The Watcher Cat

The Watcher Cat

Friday, October 12, 2012

A Look at Leo

Leo McKern, best known for playing Horace Rumpole, was the author of a memoir, Just Resting (1983). I'd long wanted to read it, as I am a fan not just of McKern's portrayal of Rumpole, but his work in A Man for All Seasons, The Prisoner, and his superb Gloucester in Laurence Olivier's Lear. In all his acting, I sensed a nuanced intelligence, and an emotional depth held in check, that hinted something about the private man that I found intriguing. And, to be frank, I was curious about the backstage view, especially, but not only, of the Rumpole teleplays.

Recently, I found a copy of McKern's memoir, and it's a fascinating read, though not what I expected. McKern was not that interested in backstage gossip, and considered Rumpole to be a piece, and not the largest, of his career (he was known as a distinguished interpreter of Ibsen's plays, and valued that reputation). What I did find, though, was a writer of surprising sensitivity, with an enjoyably literary style, and with a wry sense of humor.

I'm only partway through the memoir, but two passages struck me. The first is a sonnet McKern wrote, which he uses as the book's epigraph:
Actor's Birthday

Another onion-skin, another year
Is Gynt-like thinly stripped and drops behind;
The cues for laughter difficult to hear
And reasons for excitement hard to find.

The thicker make-up in the mirror's heart
Hides deeper now the frantic youth within
Who impotently watches every part
Grow duller, greyer, weaker, paler, thin.
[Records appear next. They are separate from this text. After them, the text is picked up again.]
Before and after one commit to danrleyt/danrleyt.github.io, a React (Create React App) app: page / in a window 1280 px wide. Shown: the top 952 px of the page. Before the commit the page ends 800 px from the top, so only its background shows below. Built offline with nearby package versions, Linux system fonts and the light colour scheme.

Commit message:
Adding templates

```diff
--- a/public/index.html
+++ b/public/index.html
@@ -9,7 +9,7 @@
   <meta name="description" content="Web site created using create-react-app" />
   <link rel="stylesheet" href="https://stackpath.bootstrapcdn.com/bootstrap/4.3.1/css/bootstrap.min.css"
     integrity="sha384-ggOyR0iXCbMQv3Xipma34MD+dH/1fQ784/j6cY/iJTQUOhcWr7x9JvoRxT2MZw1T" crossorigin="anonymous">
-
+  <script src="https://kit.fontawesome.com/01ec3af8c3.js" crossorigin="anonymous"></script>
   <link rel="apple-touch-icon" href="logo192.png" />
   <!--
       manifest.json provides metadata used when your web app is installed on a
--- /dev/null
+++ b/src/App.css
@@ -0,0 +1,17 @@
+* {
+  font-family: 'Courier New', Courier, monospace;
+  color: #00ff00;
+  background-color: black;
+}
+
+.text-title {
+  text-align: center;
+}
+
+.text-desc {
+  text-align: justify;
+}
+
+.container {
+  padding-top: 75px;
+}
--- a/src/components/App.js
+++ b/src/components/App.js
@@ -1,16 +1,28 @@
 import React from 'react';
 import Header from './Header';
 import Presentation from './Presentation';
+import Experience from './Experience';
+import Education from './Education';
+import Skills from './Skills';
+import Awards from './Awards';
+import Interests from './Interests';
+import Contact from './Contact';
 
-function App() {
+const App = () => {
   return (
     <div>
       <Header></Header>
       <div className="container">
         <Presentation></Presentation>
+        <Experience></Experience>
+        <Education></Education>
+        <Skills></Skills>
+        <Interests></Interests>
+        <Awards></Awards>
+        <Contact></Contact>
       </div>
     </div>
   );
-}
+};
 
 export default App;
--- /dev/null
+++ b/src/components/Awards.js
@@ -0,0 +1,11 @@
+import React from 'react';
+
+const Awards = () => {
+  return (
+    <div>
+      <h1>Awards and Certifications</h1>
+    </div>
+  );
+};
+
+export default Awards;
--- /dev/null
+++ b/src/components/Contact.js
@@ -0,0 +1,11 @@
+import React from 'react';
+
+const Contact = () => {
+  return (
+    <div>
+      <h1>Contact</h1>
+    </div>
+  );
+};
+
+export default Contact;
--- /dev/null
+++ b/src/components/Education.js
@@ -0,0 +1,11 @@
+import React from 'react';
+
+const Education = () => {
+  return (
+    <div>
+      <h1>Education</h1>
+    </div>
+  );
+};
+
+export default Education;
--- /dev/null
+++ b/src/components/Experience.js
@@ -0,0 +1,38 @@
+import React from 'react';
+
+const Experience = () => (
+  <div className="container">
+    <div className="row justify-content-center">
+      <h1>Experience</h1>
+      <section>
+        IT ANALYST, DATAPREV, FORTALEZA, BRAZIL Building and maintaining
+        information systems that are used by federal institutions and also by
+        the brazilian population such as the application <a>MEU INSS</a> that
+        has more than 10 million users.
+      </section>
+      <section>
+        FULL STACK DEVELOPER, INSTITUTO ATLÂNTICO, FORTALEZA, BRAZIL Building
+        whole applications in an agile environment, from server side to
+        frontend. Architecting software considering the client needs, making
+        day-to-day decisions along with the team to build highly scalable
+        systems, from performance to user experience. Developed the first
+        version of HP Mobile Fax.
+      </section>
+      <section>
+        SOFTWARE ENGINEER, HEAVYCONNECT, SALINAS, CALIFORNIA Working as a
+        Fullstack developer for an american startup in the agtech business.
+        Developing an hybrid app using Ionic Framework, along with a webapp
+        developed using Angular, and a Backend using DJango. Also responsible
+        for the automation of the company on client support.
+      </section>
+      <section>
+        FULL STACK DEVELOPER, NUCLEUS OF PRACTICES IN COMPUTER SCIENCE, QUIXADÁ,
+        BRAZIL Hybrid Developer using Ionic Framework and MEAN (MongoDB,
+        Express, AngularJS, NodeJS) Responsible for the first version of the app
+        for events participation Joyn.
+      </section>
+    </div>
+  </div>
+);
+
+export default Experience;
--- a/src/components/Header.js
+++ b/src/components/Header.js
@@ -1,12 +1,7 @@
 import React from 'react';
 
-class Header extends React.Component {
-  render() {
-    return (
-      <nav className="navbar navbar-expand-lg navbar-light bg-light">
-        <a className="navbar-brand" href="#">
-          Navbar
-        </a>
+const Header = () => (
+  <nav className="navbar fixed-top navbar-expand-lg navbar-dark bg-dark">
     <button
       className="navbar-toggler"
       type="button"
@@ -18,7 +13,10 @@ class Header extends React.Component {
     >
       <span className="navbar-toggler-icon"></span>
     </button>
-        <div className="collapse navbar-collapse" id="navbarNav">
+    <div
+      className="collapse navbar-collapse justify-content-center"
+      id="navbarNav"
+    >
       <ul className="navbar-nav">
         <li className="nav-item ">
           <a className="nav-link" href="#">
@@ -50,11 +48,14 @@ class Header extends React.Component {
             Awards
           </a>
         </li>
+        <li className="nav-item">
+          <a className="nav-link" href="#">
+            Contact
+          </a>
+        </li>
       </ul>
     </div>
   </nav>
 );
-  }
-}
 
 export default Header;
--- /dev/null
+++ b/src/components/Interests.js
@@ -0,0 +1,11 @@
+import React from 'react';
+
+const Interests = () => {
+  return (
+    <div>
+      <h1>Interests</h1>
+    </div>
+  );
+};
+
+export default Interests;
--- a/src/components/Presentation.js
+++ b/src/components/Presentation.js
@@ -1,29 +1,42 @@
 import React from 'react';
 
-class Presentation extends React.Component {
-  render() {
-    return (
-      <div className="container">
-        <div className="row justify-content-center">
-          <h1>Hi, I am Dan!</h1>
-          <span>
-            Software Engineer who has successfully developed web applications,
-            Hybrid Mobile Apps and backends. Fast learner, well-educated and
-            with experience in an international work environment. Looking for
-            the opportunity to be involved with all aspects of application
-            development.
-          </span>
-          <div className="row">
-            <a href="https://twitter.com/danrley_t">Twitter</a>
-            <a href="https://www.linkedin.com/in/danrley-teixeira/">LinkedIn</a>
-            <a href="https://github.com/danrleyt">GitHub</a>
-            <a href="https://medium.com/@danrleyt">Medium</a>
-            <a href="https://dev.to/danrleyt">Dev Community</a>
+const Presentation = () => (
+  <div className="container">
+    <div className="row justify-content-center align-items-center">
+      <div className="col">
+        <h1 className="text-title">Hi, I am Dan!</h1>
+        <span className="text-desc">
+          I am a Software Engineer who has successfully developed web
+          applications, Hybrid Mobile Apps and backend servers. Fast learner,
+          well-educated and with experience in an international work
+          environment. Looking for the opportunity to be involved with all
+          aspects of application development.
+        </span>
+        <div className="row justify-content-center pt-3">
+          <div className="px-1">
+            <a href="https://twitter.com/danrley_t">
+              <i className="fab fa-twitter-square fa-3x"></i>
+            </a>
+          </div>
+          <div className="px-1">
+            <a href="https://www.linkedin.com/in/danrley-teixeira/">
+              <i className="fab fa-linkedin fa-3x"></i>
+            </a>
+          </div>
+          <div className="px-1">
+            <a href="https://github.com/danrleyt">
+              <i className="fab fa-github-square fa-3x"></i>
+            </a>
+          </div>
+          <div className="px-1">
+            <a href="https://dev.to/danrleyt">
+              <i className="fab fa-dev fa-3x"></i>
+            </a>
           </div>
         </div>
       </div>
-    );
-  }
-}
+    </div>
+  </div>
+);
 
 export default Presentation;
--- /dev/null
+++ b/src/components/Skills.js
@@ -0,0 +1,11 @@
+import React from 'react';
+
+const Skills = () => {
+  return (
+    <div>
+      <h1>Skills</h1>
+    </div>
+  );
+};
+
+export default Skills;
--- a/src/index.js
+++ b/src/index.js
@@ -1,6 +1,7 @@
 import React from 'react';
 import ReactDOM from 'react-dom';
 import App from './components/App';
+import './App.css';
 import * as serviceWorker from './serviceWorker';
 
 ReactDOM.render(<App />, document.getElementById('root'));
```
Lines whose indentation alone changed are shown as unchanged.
Bitter, that while time perfects the skill,
Supplies at last all motives and intents,
The gifts of age that complement the will
Sharpen the craft, but dull the instruments.

A juvenile; his rusting, certain cage
An old fat actor exiting downstage.

L. McK.
I have to say, I rather like that.

I also rather like McKern's sense of justice; he tells a story that illuminates, better than I have ever been able to explain, why I have never been able to enjoy gambling, eve when I win:
I remember a poker game with some of the all-male cast of a war film, one of a continuous series of games that took place during the inevitable waiting periods between set-ups. The star of the film was a winner, which I am not, and though this is a possible shortcoming in me, I think it depends on where you want to go. He would use the weight of his money in these otherwise friendly games to block out players who may have had better hands, but not the riskable money to bank them. During this particular game, I was dealt, and sat on, the 7, 8 10, and Jack of Clubs, discarding and buying one card. I would have been very lucky to have drawn another club, but for the first time in my life, I drew the 9 to make a routine flush. Bidding began and rose until only the "winner" and I were left. He had bought two cards, and a good hand was indicated by the possibility of three of a kind. He drew in fact a pair of Queens, and had a full hand, aces high, and with this ammunition pushed hard at the bidding to make the biggest killing he could.

The pot reached about L 90.

I knew that my hand was unbeatable. I knew that high bidding would not win him this hand. He simply could not win. And that was unfair.

So I called. And that, I suppose, makes me a loser.
Not to me. I get it.

Here's Leo McKern, as Rumpole, reciting William Wordsworth: